EDGCOMBE (Edgecombe), LEONARD, captain with the HBC; d. June 1696.
Master of the ship John and Thomas, chartered by the HBC, he sailed in 1684 to Charlton Island, the Company’s entrepôt in James Bay.
For the next few seasons Edgcombe’s services were otherwise engaged, but he served the HBC again in 1687, commanding the John and Thomas, with instructions to assist Governor George Geyer at Port Nelson and serve on his council. Edgcombe was cautioned to use extreme care in approaching Port Nelson lest it be in enemy hands, for the Company’s three posts on James Bay had been taken by de Troyes the previous year. Back in England by October 1687, Edgcombe was able to report that the posts at Port Nelson and New Severn were in good condition. He sailed to York Fort in 1688 but by the time the next voyage was due England and France were at war.
He was now taken into the Company’s regular service and by virtue of his faithful record and his “skillfullnesse” in navigation he was chosen in 1689 to command the Royal Hudson’s Bay frigate which set out with the Northwest Fox (Capt. John Ford). The ships got no farther than the Scillies when they were attacked by three French privateers. After an eight- or nine-hour engagement Edgcombe brought his vessel limping back to Plymouth but the Northwest Fox fell prey to the enemy. It was too late that year for ships to reach the Bay so there was no communication with Rupert’s Land for 12 months.

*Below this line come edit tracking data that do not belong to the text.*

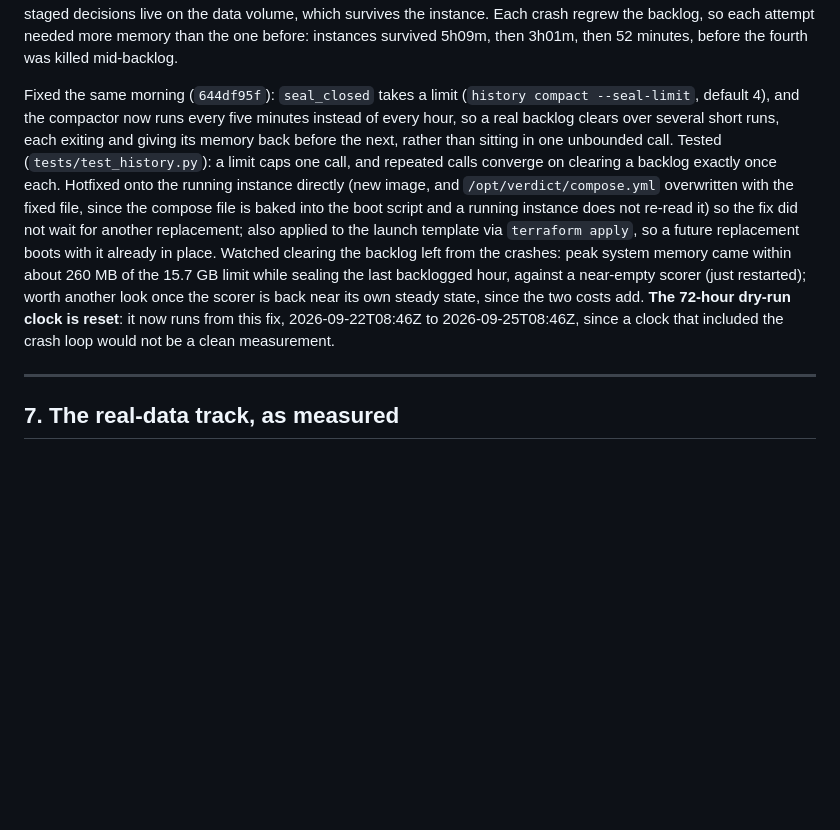
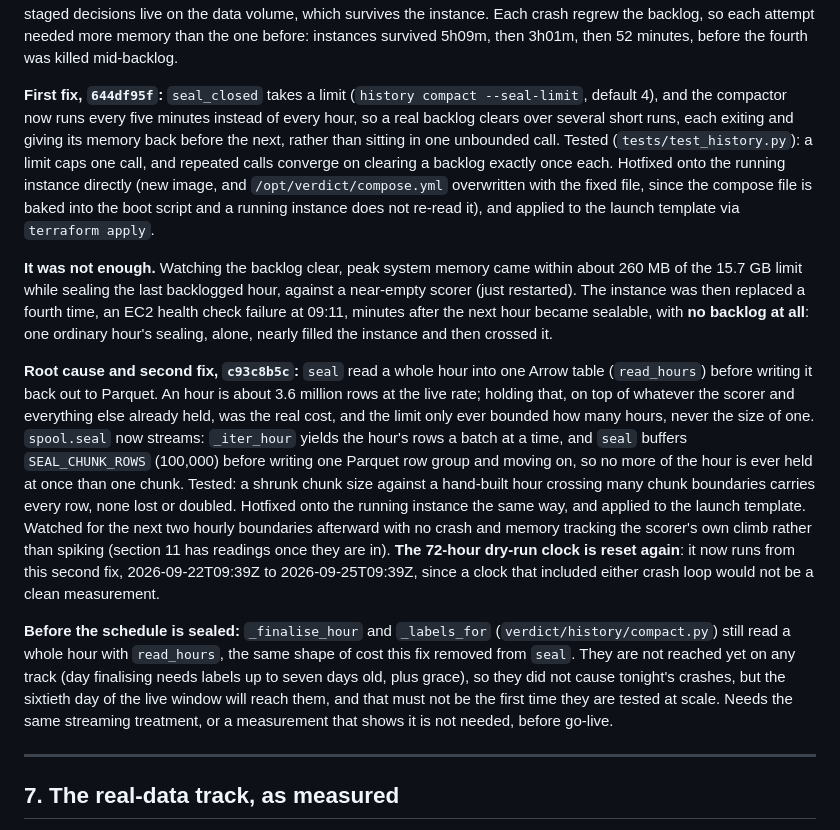
Before and after one commit to Peter-A-P/realtime-risk-platform, a Markdown page: docs/STATE.md, the part around the change. Drawn GitHub-style; blank space fills up the shorter version.

Commit message:
Record the second crash, its root cause and the streaming fix
The limit fix bounded backlog compounding but not one hour's own cost,
and the instance crashed a fourth time on a single clean hour. Root cause
was read_hours materialising a whole hour before seal wrote it back out.
Records the streaming fix, the reset dry-run clock, and the same-shaped
risk still in finalise_day/_labels_for, needed before the schedule seals.

```diff
--- a/docs/STATE.md
+++ b/docs/STATE.md
@@ -413,24 +413,50 @@ data volume, which survives the instance. Each crash regrew the backlog, so
 each attempt needed more memory than the one before: instances survived
 5h09m, then 3h01m, then 52 minutes, before the fourth was killed mid-backlog.
 
-Fixed the same morning (`644df95f`): `seal_closed` takes a limit (`history
-compact --seal-limit`, default 4), and the compactor now runs every five
-minutes instead of every hour, so a real backlog clears over several short
-runs, each exiting and giving its memory back before the next, rather than
+**First fix, `644df95f`:** `seal_closed` takes a limit (`history compact
+--seal-limit`, default 4), and the compactor now runs every five minutes
+instead of every hour, so a real backlog clears over several short runs,
+each exiting and giving its memory back before the next, rather than
 sitting in one unbounded call. Tested (`tests/test_history.py`): a limit
 caps one call, and repeated calls converge on clearing a backlog exactly
 once each. Hotfixed onto the running instance directly (new image, and
 `/opt/verdict/compose.yml` overwritten with the fixed file, since the
 compose file is baked into the boot script and a running instance does not
-re-read it) so the fix did not wait for another replacement; also applied
-to the launch template via `terraform apply`, so a future replacement
-boots with it already in place. Watched clearing the backlog left from the
-crashes: peak system memory came within about 260 MB of the 15.7 GB limit
-while sealing the last backlogged hour, against a near-empty scorer (just
-restarted); worth another look once the scorer is back near its own steady
-state, since the two costs add. **The 72-hour dry-run clock is reset**: it
-now runs from this fix, 2026-09-22T08:46Z to 2026-09-25T08:46Z, since a
-clock that included the crash loop would not be a clean measurement.
+re-read it), and applied to the launch template via `terraform apply`.
+
+**It was not enough.** Watching the backlog clear, peak system memory came
+within about 260 MB of the 15.7 GB limit while sealing the last backlogged
+hour, against a near-empty scorer (just restarted). The instance was then
+replaced a fourth time, an EC2 health check failure at 09:11, minutes after
+the next hour became sealable, with **no backlog at all**: one ordinary
+hour's sealing, alone, nearly filled the instance and then crossed it.
+
+**Root cause and second fix, `c93c8b5c`:** `seal` read a whole hour into
+one Arrow table (`read_hours`) before writing it back out to Parquet. An
+hour is about 3.6 million rows at the live rate; holding that, on top of
+whatever the scorer and everything else already held, was the real cost,
+and the limit only ever bounded how many hours, never the size of one.
+`spool.seal` now streams: `_iter_hour` yields the hour's rows a batch at a
+time, and `seal` buffers `SEAL_CHUNK_ROWS` (100,000) before writing one
+Parquet row group and moving on, so no more of the hour is ever held at
+once than one chunk. Tested: a shrunk chunk size against a hand-built hour
+crossing many chunk boundaries carries every row, none lost or doubled.
+Hotfixed onto the running instance the same way, and applied to the
+launch template. Watched for the next two hourly boundaries afterward with
+no crash and memory tracking the scorer's own climb rather than spiking
+(section 11 has readings once they are in). **The 72-hour dry-run clock is
+reset again**: it now runs from this second fix, 2026-09-22T09:39Z to
+2026-09-25T09:39Z, since a clock that included either crash loop would not
+be a clean measurement.
+
+**Before the schedule is sealed:** `_finalise_hour` and `_labels_for`
+(`verdict/history/compact.py`) still read a whole hour with `read_hours`,
+the same shape of cost this fix removed from `seal`. They are not reached
+yet on any track (day finalising needs labels up to seven days old, plus
+grace), so they did not cause tonight's crashes, but the sixtieth day of
+the live window will reach them, and that must not be the first time they
+are tested at scale. Needs the same streaming treatment, or a measurement
+that shows it is not needed, before go-live.
 
 ---
 
```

Edgcombe was again in command of the Royal Hudson’s Bay on the 1690 voyage, carrying letters of marque, and on the voyage of 1691 he was designated chief or admiral of the voyage because of his “wonted courage and conduct.” With similar rank he sailed the Dering [III] in 1692, accompanied by three other ships, and also in 1693, when he was warned to destroy the company’s “pacquet” of letters if in danger of seizure by the enemy.
In February 1694 Edgcombe bought the ship Supply from the HBC for £2,200. Two years later, when commanding the East India Company’s Mocha (Mocca) frigate, he met death at the hands of pirates. Their ringleader, James Kelly, alias Gillam, alias Sampson Marshall, was executed in London in 1700 for piracy and was generally considered to be responsible for Edgcombe’s murder.